What this task involves:
Output the records. Match them exactly.

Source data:
--- START ---
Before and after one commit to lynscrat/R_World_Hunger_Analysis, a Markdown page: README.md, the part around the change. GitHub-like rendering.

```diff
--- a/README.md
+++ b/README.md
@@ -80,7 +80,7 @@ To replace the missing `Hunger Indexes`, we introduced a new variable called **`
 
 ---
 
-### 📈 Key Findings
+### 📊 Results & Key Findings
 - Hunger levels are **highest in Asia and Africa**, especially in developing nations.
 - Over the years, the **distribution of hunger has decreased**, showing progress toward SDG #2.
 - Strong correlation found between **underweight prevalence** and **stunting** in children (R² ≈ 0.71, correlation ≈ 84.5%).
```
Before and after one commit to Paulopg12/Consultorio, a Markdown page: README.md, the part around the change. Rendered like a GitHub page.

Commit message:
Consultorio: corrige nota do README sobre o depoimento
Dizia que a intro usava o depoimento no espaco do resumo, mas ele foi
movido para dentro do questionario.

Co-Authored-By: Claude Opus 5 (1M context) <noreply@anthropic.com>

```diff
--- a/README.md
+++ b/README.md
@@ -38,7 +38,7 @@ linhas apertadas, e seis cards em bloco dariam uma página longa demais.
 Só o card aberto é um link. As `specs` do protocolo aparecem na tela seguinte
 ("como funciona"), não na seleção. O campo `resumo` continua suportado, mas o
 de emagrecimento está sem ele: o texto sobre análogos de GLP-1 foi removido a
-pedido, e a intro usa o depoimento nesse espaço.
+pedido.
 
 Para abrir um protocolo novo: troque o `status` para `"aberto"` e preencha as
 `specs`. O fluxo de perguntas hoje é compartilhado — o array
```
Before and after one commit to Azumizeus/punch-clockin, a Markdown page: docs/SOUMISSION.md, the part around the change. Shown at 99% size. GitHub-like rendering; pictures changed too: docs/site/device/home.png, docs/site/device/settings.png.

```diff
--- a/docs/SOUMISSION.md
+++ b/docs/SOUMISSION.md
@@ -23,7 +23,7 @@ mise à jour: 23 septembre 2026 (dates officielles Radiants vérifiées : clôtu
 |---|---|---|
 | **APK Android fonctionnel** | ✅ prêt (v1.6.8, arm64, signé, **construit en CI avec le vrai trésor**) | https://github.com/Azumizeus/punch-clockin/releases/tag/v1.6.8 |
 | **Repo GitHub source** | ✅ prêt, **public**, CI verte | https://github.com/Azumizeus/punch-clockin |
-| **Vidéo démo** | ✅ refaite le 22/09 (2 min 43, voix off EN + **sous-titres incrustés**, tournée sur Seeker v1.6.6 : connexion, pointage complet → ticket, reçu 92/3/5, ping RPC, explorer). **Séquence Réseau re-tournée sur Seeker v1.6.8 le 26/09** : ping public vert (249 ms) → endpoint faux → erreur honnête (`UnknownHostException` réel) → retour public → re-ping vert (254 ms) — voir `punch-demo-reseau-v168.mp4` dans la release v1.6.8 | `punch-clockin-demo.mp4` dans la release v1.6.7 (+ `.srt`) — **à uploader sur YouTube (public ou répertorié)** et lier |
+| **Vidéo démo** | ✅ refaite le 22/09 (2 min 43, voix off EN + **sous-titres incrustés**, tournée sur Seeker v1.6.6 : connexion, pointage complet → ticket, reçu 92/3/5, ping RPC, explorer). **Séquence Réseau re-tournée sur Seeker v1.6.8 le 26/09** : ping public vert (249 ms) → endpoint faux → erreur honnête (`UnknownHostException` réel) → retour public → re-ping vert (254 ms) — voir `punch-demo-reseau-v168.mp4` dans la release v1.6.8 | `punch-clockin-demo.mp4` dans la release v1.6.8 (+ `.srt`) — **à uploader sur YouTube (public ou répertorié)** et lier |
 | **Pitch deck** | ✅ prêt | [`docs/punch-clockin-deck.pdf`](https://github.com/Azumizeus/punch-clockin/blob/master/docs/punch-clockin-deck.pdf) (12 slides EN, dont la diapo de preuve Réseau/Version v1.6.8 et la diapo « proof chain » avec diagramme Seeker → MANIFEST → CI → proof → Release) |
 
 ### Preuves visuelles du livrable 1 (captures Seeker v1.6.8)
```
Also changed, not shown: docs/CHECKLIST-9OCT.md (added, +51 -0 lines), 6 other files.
--- END ---
Solved problem:
Before and after one commit to lynscrat/R_World_Hunger_Analysis, a Markdown page: README.md, the part around the change. GitHub-like rendering.

```diff
--- a/README.md
+++ b/README.md
@@ -80,7 +80,7 @@ To replace the missing `Hunger Indexes`, we introduced a new variable called **`
 
 ---
 
-### 📈 Key Findings
+### 📊 Results & Key Findings
 - Hunger levels are **highest in Asia and Africa**, especially in developing nations.
 - Over the years, the **distribution of hunger has decreased**, showing progress toward SDG #2.
 - Strong correlation found between **underweight prevalence** and **stunting** in children (R² ≈ 0.71, correlation ≈ 84.5%).
```
Before and after one commit to Paulopg12/Consultorio, a Markdown page: README.md, the part around the change. Rendered like a GitHub page.

Commit message:
Consultorio: corrige nota do README sobre o depoimento
Dizia que a intro usava o depoimento no espaco do resumo, mas ele foi
movido para dentro do questionario.

Co-Authored-By: Claude Opus 5 (1M context) <noreply@anthropic.com>

```diff
--- a/README.md
+++ b/README.md
@@ -38,7 +38,7 @@ linhas apertadas, e seis cards em bloco dariam uma página longa demais.
 Só o card aberto é um link. As `specs` do protocolo aparecem na tela seguinte
 ("como funciona"), não na seleção. O campo `resumo` continua suportado, mas o
 de emagrecimento está sem ele: o texto sobre análogos de GLP-1 foi removido a
-pedido, e a intro usa o depoimento nesse espaço.
+pedido.
 
 Para abrir um protocolo novo: troque o `status` para `"aberto"` e preencha as
 `specs`. O fluxo de perguntas hoje é compartilhado — o array
```
Before and after one commit to Azumizeus/punch-clockin, a Markdown page: docs/SOUMISSION.md, the part around the change. Shown at 99% size. GitHub-like rendering; pictures changed too: docs/site/device/home.png, docs/site/device/settings.png.

```diff
--- a/docs/SOUMISSION.md
+++ b/docs/SOUMISSION.md
@@ -23,7 +23,7 @@ mise à jour: 23 septembre 2026 (dates officielles Radiants vérifiées : clôtu
 |---|---|---|
 | **APK Android fonctionnel** | ✅ prêt (v1.6.8, arm64, signé, **construit en CI avec le vrai trésor**) | https://github.com/Azumizeus/punch-clockin/releases/tag/v1.6.8 |
 | **Repo GitHub source** | ✅ prêt, **public**, CI verte | https://github.com/Azumizeus/punch-clockin |
-| **Vidéo démo** | ✅ refaite le 22/09 (2 min 43, voix off EN + **sous-titres incrustés**, tournée sur Seeker v1.6.6 : connexion, pointage complet → ticket, reçu 92/3/5, ping RPC, explorer). **Séquence Réseau re-tournée sur Seeker v1.6.8 le 26/09** : ping public vert (249 ms) → endpoint faux → erreur honnête (`UnknownHostException` réel) → retour public → re-ping vert (254 ms) — voir `punch-demo-reseau-v168.mp4` dans la release v1.6.8 | `punch-clockin-demo.mp4` dans la release v1.6.7 (+ `.srt`) — **à uploader sur YouTube (public ou répertorié)** et lier |
+| **Vidéo démo** | ✅ refaite le 22/09 (2 min 43, voix off EN + **sous-titres incrustés**, tournée sur Seeker v1.6.6 : connexion, pointage complet → ticket, reçu 92/3/5, ping RPC, explorer). **Séquence Réseau re-tournée sur Seeker v1.6.8 le 26/09** : ping public vert (249 ms) → endpoint faux → erreur honnête (`UnknownHostException` réel) → retour public → re-ping vert (254 ms) — voir `punch-demo-reseau-v168.mp4` dans la release v1.6.8 | `punch-clockin-demo.mp4` dans la release v1.6.8 (+ `.srt`) — **à uploader sur YouTube (public ou répertorié)** et lier |
 | **Pitch deck** | ✅ prêt | [`docs/punch-clockin-deck.pdf`](https://github.com/Azumizeus/punch-clockin/blob/master/docs/punch-clockin-deck.pdf) (12 slides EN, dont la diapo de preuve Réseau/Version v1.6.8 et la diapo « proof chain » avec diagramme Seeker → MANIFEST → CI → proof → Release) |
 
 ### Preuves visuelles du livrable 1 (captures Seeker v1.6.8)
```
Also changed, not shown: docs/CHECKLIST-9OCT.md (added, +51 -0 lines), 6 other files.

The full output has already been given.